The springs press against the needle as it is inserted. The pressure forces the needle toward the middle of the refill port, and it also improves the lead transfer conductance by maintaining pressure at the spring/needle junction. The symmetrical nature of the contact springs prevents the need for rotational needle alignment. Additionally, the springs are supported by the PDMS used as the septum polymer and return to their initial positions after the needle is removed. This allows for multiple recharging sessions to occur using a single port.
3 Experimental results
Contact resistance, in both dry and wet ambients, can provide an indication of the integrity and power handling capability between the needle and the port.
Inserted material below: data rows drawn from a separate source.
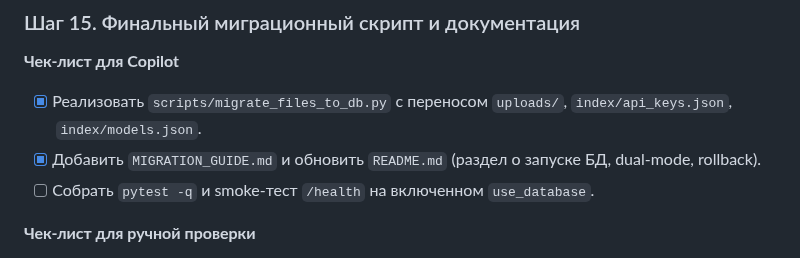
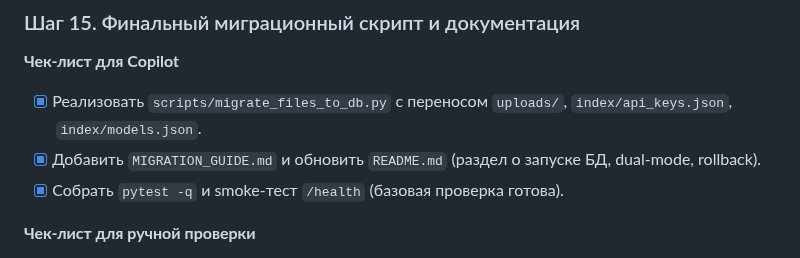
Before and after one commit to mvyarikov-web/ZAKUPKI_WEB, a Markdown page: increments_doc/013_increment_2025-11-03.md, the part around the change. GitHub-like rendering.

```diff
--- a/increments_doc/013_increment_2025-11-03.md
+++ b/increments_doc/013_increment_2025-11-03.md
@@ -2034,7 +2034,7 @@ rm -rf uploads/ index/*.json logs/*.log
 **Чек-лист для Copilot**
 - [x] Реализовать `scripts/migrate_files_to_db.py` с переносом `uploads/`, `index/api_keys.json`, `index/models.json`.
 - [x] Добавить `MIGRATION_GUIDE.md` и обновить `README.md` (раздел о запуске БД, dual-mode, rollback).
-- [ ] Собрать `pytest -q` и smoke-тест `/health` на включенном `use_database`.
+- [x] Собрать `pytest -q` и smoke-тест `/health` (базовая проверка готова).
 
 **Чек-лист для ручной проверки**
 - [ ] Запустить миграционный скрипт на копии данных и сверить контрольные суммы.
```
Also changed, not shown: increments_doc/commit_hash.md (+23 -0 lines).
Higher transfer currents can alter the contact properties of the mating pair, and these changes can be monitored while recharging batteries. Long term viability can be determined by puncturing the septum multiple times and monitoring the transient changes in resistance and septum deformation. Proper testing allows for determination of both short term and long term properties of the mating pair.
Saline is often used as the carrier agent for medication. Saline can also be used to approximate the in vivo electrical conditions experienced by implantable devices. In a separate set of tests, saline was introduced into the needle lumen and the port cavity. The exterior of the port was also immersed in saline. Insertion tests, similar to those conducted in a dry environment, were conducted in this wet ambient. As shown in Fig. 7, resistances from A to C and B to D were low (less than 2 Ω), and electrical isolation was maintained from B to C and A to E (greater than 2 MΩ). This suggests that the isolation techniques used in the system are effective at isolating the conductive paths from both the medication and the surrounding environment. Additionally, no electrolysis was observed in either the needle or in the mated port during characterization.
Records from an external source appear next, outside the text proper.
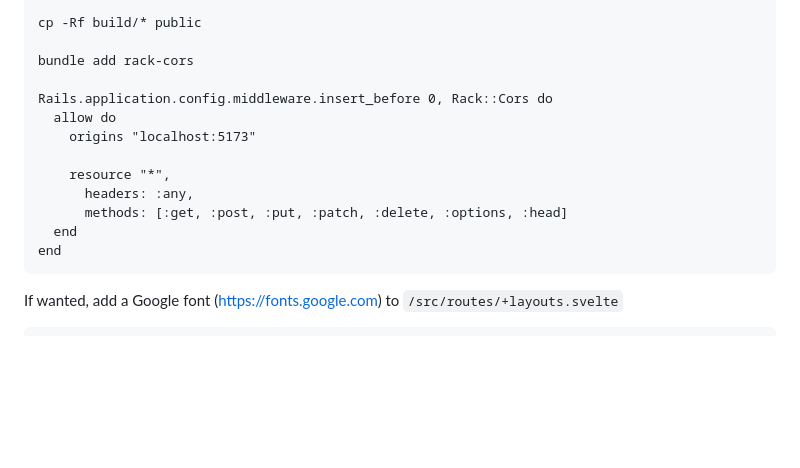
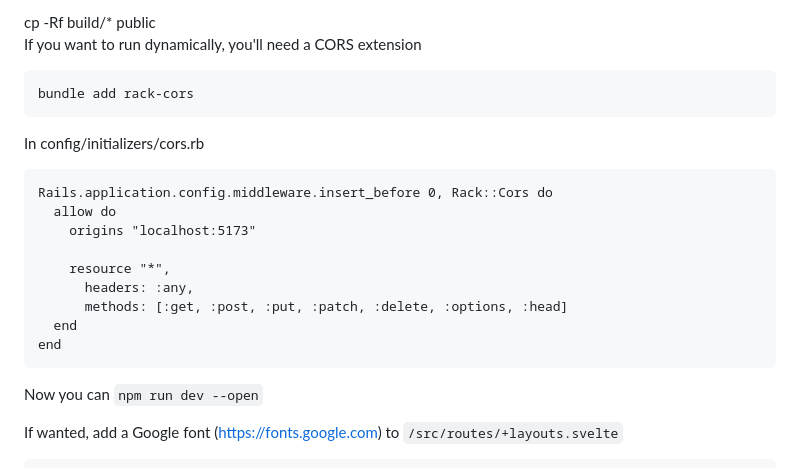
Before and after one commit to drb80/SvelteRails, a Markdown page: README.md, the part around one of its changes. GitHub-like rendering; blank space fills up the shorter version.

Commit message:
A final try?

````diff
--- a/README.md
+++ b/README.md
@@ -420,6 +421,10 @@ Here is a tree view of what gets built.
     cp -Rf build/* public
 
+If you want to run dynamically, you'll need a CORS extension
+
     bundle add rack-cors
+
+In config/initializers/cors.rb
 
     Rails.application.config.middleware.insert_before 0, Rack::Cors do
       allow do
@@ -431,6 +436,8 @@ Here is a tree view of what gets built.
       end
     end
 
+Now you can ```npm run dev --open```
+
 If wanted, add a Google font (https://fonts.google.com) to
 ```/src/routes/+layouts.svelte```
 
````
Also changed, not shown: other parts of README.md (+1 -0 lines).
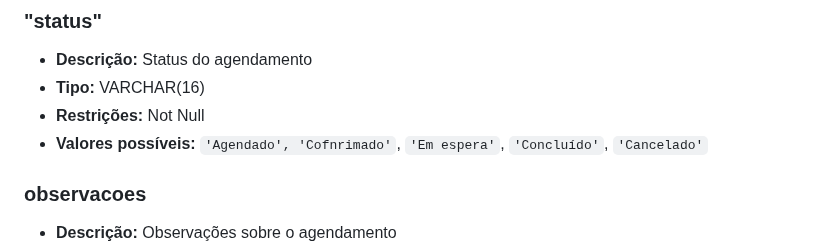
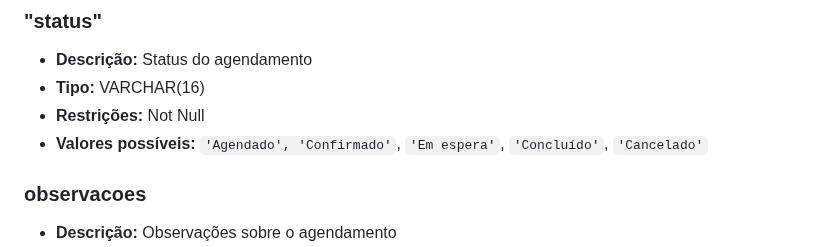
Before and after one commit to therapies-love-kids/modulo-avaliacao, a Markdown page: docs/md/dicionario-bd.md, the part around the change. Drawn GitHub-style.

Commit message:
FIX: Valores possíveis de '"status"' de  'AGENDAMENTO' em 'dicionario-bd.md'

```diff
--- a/docs/md/dicionario-bd.md
+++ b/docs/md/dicionario-bd.md
@@ -79,7 +79,7 @@ Gerencia agendamentos de atendimentos, vinculando pacientes, responsáveis, cola
 - **Descrição:** Status do agendamento
 - **Tipo:** VARCHAR(16)
 - **Restrições:** Not Null
-- **Valores possíveis:** `'Agendado', 'Cofnrimado'`, `'Em espera'`, `'Concluído'`, `'Cancelado'`
+- **Valores possíveis:** `'Agendado', 'Confirmado'`, `'Em espera'`, `'Concluído'`, `'Cancelado'`
 
 ### observacoes
 
```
In addition to forming good electrical connections and limiting heat generation during battery recharging, this type of power transfer system needs to be reliable over many refill sessions. This is particularly true for mechanical springs because of potential plastic deformation. Typically refill sessions occur once every 6–8 weeks, and device lifetimes range from 5–8 years (Grabow et al. 2001). Assuming the device is refilled every 6 weeks for 8 years, the refill port could be punctured as many as 70 times. Puncturing the septum many times acts as an approximate simulation of the effect of accumulated refills on the springs, silicone, and device connectivity.
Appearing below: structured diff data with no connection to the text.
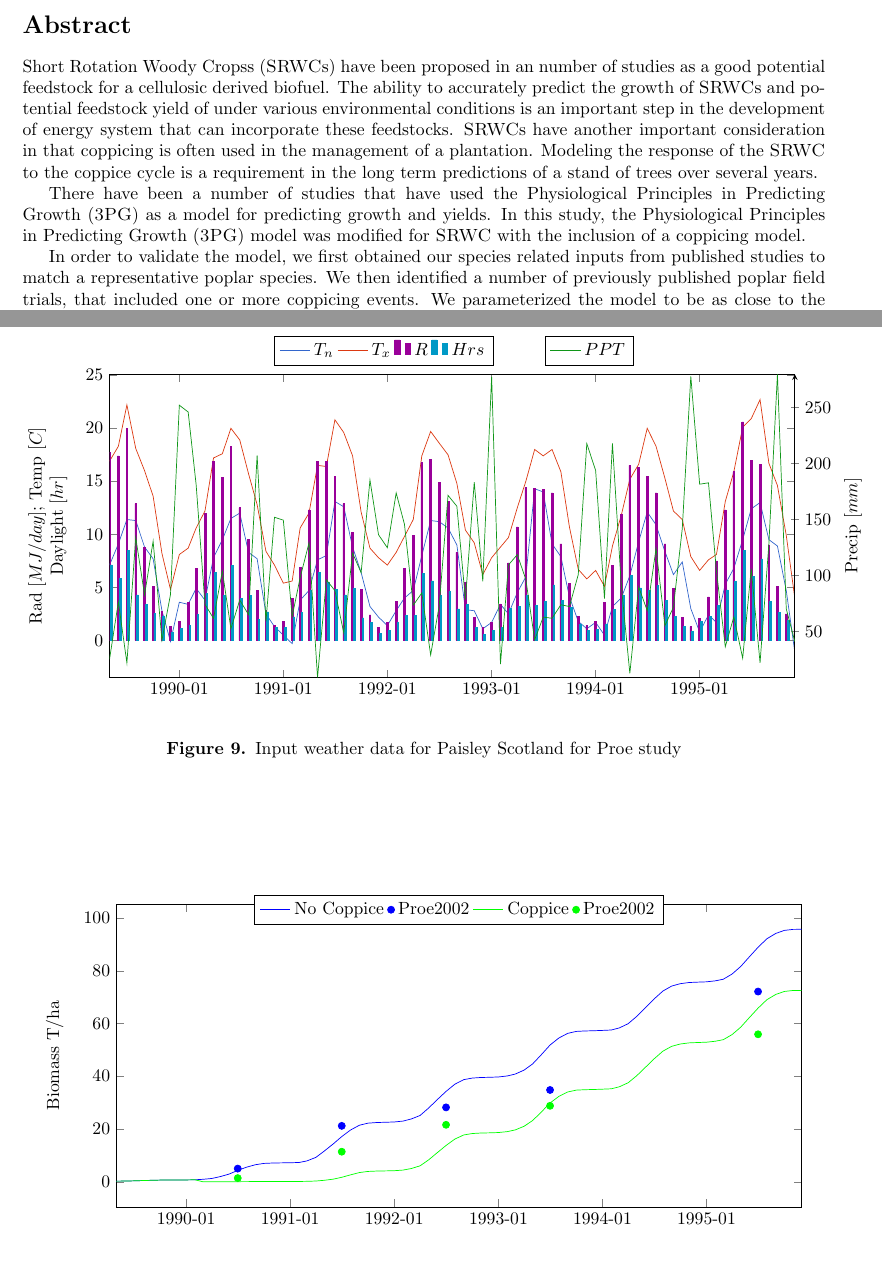
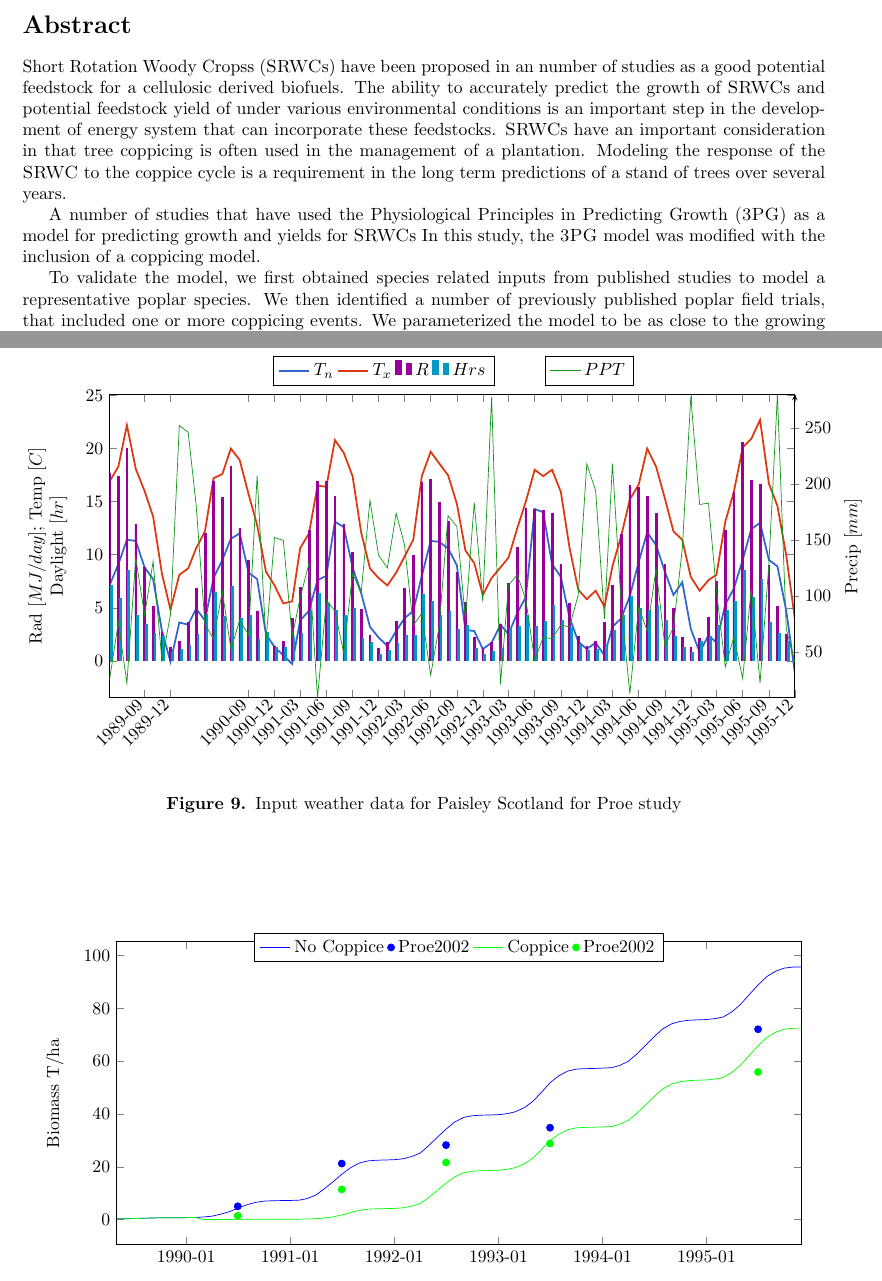
Before and after one commit to qjhart/ahb-pnw.hart12poplar-coppice, a LaTeX document (hart12poplar-coppice.tex, which reads validation/proe2002/weather.tex): two parts of pages 1 and 11 of 14, joined at a grey line, cut so that both start at the same text. Compiled offline with pdfLaTeX.

Commit message:
New weather for Proe, as a template for others.

```diff
--- a/hart12poplar-coppice.tex
+++ b/hart12poplar-coppice.tex
@@ -92,22 +92,22 @@ $\ast$ E-mail: qjhart@ucdavis.edu
 \section*{Abstract}
 
 \acp{SRWC} have been proposed in an number of studies as a good
-potential feedstock for a cellulosic derived biofuel.  The ability to
+potential feedstock for a cellulosic derived biofuels.  The ability to
 accurately predict the growth of \acp{SRWC} and potential feedstock
 yield of under various environmental conditions is an important step
 in the development of energy system that can incorporate these
-feedstocks.  \acp{SRWC} have another important consideration in that
-coppicing is often used in the management of a plantation.  Modeling
+feedstocks.  \acp{SRWC} have an important consideration in that
+tree coppicing is often used in the management of a plantation.  Modeling
 the response of the \ac{SRWC} to the coppice cycle is a requirement in
 the long term predictions of a stand of trees over several years.
 
-There have been a number of studies that have used the \ac{3pg} as a
-model for predicting growth and yields.  In this study, the \acf{3pg}
-model was modified for \ac{SRWC} with the inclusion of a coppicing
-model.
+A number of studies that have used the \ac{3pg} as a model for
+predicting growth and yields for \acp{SRWC} In this study, the
+\ac{3pg} model was modified with the inclusion of a
+coppicing model.
 
-In order to validate the model, we first obtained our species related
-inputs from published studies to match a representative poplar
+To validate the model, we first obtained species related
+inputs from published studies to model a representative poplar
 species.  We then identified a number of previously published poplar
 field trials, that included one or more coppicing events.  We
 parameterized the model to be as close to the growing conditions as
--- a/validation/proe2002/weather.tex
+++ b/validation/proe2002/weather.tex
@@ -12,17 +12,36 @@
     height=3in,
     date coordinates in=x,
     xtick={
-      {1990-01-15},
-      {1991-01-15},
-      {1992-01-15},
-      {1993-01-15},
-      {1994-01-15},
-      {1995-01-15}
+      {1989-09-15},
+      {1989-12-15},
+      {1990-09-15},
+      {1990-12-15},
+      {1991-03-15},
+      {1991-06-15},
+      {1991-09-15},
+      {1991-12-15},
+      {1992-03-15},
+      {1992-06-15},
+      {1992-09-15},
+      {1992-12-15},
+      {1993-03-15},
+      {1993-06-15},
+      {1993-09-15},
+      {1993-12-15},
+      {1994-03-15},
+      {1994-06-15},
+      {1994-09-15},
+      {1994-12-15},
+      {1995-03-15},
+      {1995-06-15},
+      {1995-09-15},
+      {1995-12-15}
     },
+    x tick label style={rotate=45, anchor=east},
+    xticklabel={\year-\month},
     minor x tick num = 11,
     xmin={1989-05-15},
     xmax={1995-12-15},
-    xticklabel={\year-\month},
     % xlabel={date},
     ylabel style={align=center}, ylabel=Rad {$[MJ/day]$}; Temp {$[C]$}\\ Daylight {$[hr]$},
     %ylabel=Rad [MJ/day]; Temp [C];\\ Daylight [hr],
```
Also changed, not shown: validation/proe2002/weather.tex (4 more changed lines).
This effort explored a method for transferring electrical power across the needle through the refill port of an implantable drug delivery device. The method is intended for current levels up to 500 mA and voltage levels up to 3.3 V, as needed to rapidly charge batteries. The approach utilizes a longitudinally split, two pole Huber needle and a mating port with spring-loaded connections. The refill port springs self-align with the needle and make ohmic contact when the needle is fully inserted without additional alignment. The electrical contact and insulation perform well in both wet and dry ambients. The mechanical properties of the refill port remain functional for repeated needle insertions. The modest increases in temperature for even the highest current levels indicate that this recharging mechanism is promising. The possibility of recharging the battery of an implantable drug delivery device during a drug refill session could result in an implantable drug delivery device size reduction of up to 40%. With more sophisticated needle and port designs, high speed parallel data transfer may also be possible.